All across the country, a strange fever has taken hold of thousands of women. Perhaps you’re infected yourself. You probably at least know somebody exhibiting the symptoms: obsessively browsing blogs and Pinterest boards, frequently referring to “my stylist” and uninhibitedly squealing with joy when a cardboard box sporting a blue and brown logo appears at the front door. Be careful! This fever is highly contagious. In fact, I guarantee that if you get anywhere close to it, you will succumb. But, on the other hand, you will be cute and well-dressed because, of course, I’m talking about Stitch Fix, the online fashion subscription service that’s taking over the blogosphere. Katrina Lake, 31, is the founder and CEO of the San Francisco-based company that’s causing heart palpitations and swooning in everybody from hardened business analysts to young moms who just want to wear something besides yoga pants and baby food. And women like me. (Note to husband John Pitts: There’s nothing for you to see here. Nothing at all. Just move along.) I don’t know why I like Stitch Fix so much. I certainly admire Lake’s entrepreneurial mix of statistical algorithms and personalized service. I’m in awe of Stitch Fix’s successful and seemingly effortless marketing strategies. I like Stitch Fix’s casually chic and trendily classic aesthetic. But mainly I just sort of uninhibitedly squeal with joy with a box of adorably cute clothes THAT I DIDN’T HAVE TO PICK OUT MYSELF shows up at my door. I can’t explain how much fun that is. Perhaps I need to get out more. In the spirit of rational thought and scientific research, however, I have identified the Seven Stages of Stitch Fix. Check to see where you are on the spectrum:
- You’ve filled out your style profile (mine revealed that I am not glamorous, edgy or bohemian — who knew?), loaded up your Stitch Fix Pinterest board and scheduled your Fix. You immediately begin to stalk your box’s arrival.
- While you wait, you check out other Stitch Fix reviews and start to obsess. Will you get that lovely Daniel Rainn heart-print top? Has somebody else scored with the Paper Moon black-and-white dress you pinned months ago? Are there any Collective Concepts Split Neck Embroidered Sweater left in your size? It’s shopping porn at its best.
- Finally, your Fix has shipped. You know you can click on the checkout button and view your invoice, which has descriptions of what’s headed your way. Should you peek? And if you do, should you find photos to match those descriptions? Decisions, decisions …
- Ut’s here! Your Fix arrives. You savor the moment of opening the box and unwrapping the goodies inside because, really, when else does somebody choose things specifically for you and mail them just to you? (The answer is “not often.”)
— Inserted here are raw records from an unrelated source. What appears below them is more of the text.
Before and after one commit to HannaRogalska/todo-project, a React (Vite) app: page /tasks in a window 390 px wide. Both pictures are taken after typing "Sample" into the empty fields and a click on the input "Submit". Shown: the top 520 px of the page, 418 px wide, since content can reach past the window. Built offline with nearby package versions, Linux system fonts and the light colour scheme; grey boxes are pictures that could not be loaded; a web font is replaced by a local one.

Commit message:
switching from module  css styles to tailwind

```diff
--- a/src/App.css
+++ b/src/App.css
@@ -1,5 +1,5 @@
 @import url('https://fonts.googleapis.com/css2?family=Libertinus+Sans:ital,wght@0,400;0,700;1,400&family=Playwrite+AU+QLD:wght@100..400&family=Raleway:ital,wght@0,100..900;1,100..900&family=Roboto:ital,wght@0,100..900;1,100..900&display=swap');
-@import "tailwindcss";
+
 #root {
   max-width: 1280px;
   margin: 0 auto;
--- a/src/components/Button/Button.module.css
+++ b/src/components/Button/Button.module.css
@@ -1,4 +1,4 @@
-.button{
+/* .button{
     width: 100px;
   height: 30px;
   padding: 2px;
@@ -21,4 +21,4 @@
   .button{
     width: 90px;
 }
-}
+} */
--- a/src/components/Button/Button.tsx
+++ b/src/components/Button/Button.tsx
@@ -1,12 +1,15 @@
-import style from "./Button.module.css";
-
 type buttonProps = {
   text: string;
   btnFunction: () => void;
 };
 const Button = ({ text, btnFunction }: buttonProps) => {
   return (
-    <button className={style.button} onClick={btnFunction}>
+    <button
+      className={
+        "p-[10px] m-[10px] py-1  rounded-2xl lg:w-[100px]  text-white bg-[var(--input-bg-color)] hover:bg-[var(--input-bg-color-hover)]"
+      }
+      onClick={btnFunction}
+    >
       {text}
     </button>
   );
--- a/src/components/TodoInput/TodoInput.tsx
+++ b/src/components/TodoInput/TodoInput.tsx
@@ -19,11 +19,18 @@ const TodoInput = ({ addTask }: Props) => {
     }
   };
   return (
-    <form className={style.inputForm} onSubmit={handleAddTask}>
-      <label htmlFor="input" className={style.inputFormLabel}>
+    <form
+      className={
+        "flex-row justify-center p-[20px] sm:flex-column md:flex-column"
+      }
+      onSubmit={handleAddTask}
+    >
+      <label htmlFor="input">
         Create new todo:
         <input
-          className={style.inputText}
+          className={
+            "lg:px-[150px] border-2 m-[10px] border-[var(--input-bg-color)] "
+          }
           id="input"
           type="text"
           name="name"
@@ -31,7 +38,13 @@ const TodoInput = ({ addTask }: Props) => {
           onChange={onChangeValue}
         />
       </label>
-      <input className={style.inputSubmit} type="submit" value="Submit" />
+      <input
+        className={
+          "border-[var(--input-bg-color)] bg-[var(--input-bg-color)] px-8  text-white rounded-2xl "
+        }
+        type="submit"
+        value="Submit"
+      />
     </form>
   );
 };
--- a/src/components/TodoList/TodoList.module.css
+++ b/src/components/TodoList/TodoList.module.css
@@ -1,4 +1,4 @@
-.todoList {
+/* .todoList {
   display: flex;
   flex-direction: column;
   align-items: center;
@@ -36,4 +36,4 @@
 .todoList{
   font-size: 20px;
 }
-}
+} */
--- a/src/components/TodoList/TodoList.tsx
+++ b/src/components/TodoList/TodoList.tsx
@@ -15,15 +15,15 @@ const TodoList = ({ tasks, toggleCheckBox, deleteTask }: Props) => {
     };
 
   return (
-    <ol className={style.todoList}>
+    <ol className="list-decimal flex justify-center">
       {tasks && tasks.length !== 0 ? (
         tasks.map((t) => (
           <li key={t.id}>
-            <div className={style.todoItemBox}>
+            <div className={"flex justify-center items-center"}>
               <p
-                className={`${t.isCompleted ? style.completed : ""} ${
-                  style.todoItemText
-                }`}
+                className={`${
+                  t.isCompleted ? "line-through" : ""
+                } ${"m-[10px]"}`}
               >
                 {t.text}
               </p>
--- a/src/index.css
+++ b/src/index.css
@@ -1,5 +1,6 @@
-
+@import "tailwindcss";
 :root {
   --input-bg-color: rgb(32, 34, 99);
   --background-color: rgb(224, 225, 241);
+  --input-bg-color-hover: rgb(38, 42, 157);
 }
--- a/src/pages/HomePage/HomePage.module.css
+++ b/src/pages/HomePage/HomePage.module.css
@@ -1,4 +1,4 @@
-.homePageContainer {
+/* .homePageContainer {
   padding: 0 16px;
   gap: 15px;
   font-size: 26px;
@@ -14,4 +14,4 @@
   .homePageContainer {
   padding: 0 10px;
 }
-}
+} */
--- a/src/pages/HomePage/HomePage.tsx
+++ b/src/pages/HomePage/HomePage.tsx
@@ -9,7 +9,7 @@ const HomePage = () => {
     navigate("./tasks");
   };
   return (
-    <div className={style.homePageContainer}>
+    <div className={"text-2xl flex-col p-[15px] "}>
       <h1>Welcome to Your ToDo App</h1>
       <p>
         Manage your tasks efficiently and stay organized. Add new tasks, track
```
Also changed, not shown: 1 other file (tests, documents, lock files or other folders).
- You ooh and awe over the colors and the fabrics. Yes! You can wear that skirt to work tomorrow. You can wear that dress to the wedding in a couple of weeks. And those pair of jeans will be your go-to weekend wear. You study the styling cards. You start making outfits in your head. The possibilities are unlimited …
- Well, at least they are until you try your clothes on. Just like in stores, sometimes what looks good on the hanger (or in the box) doesn’t make the cut when it’s on you. Sometimes the sizing’s off. Sometimes the cut isn’t flattering. Sometimes your budget isn’t Stitch Fix-friendly. But, really, that’s beside the point. One piece or none or all five — doesn’t matter what you keep. Because you’ve had the Stitch Fix experience, and you’re ready for more.
- So you put your send-backs in the prepaid envelope, pop it in the mailbox, tweak your Style Profile, write a sweet and helpful note to your stylist, schedule your next Fix and immediately begin to stalk your box’s arrival.
Want to try it? Stitch Fix has not paid me to write this post, but the company does give its customers credit toward purchases when they refer new customers. So click here to sign up, and then when you’re a happy Stitch Fix customer you can get credits yourself. Brilliant!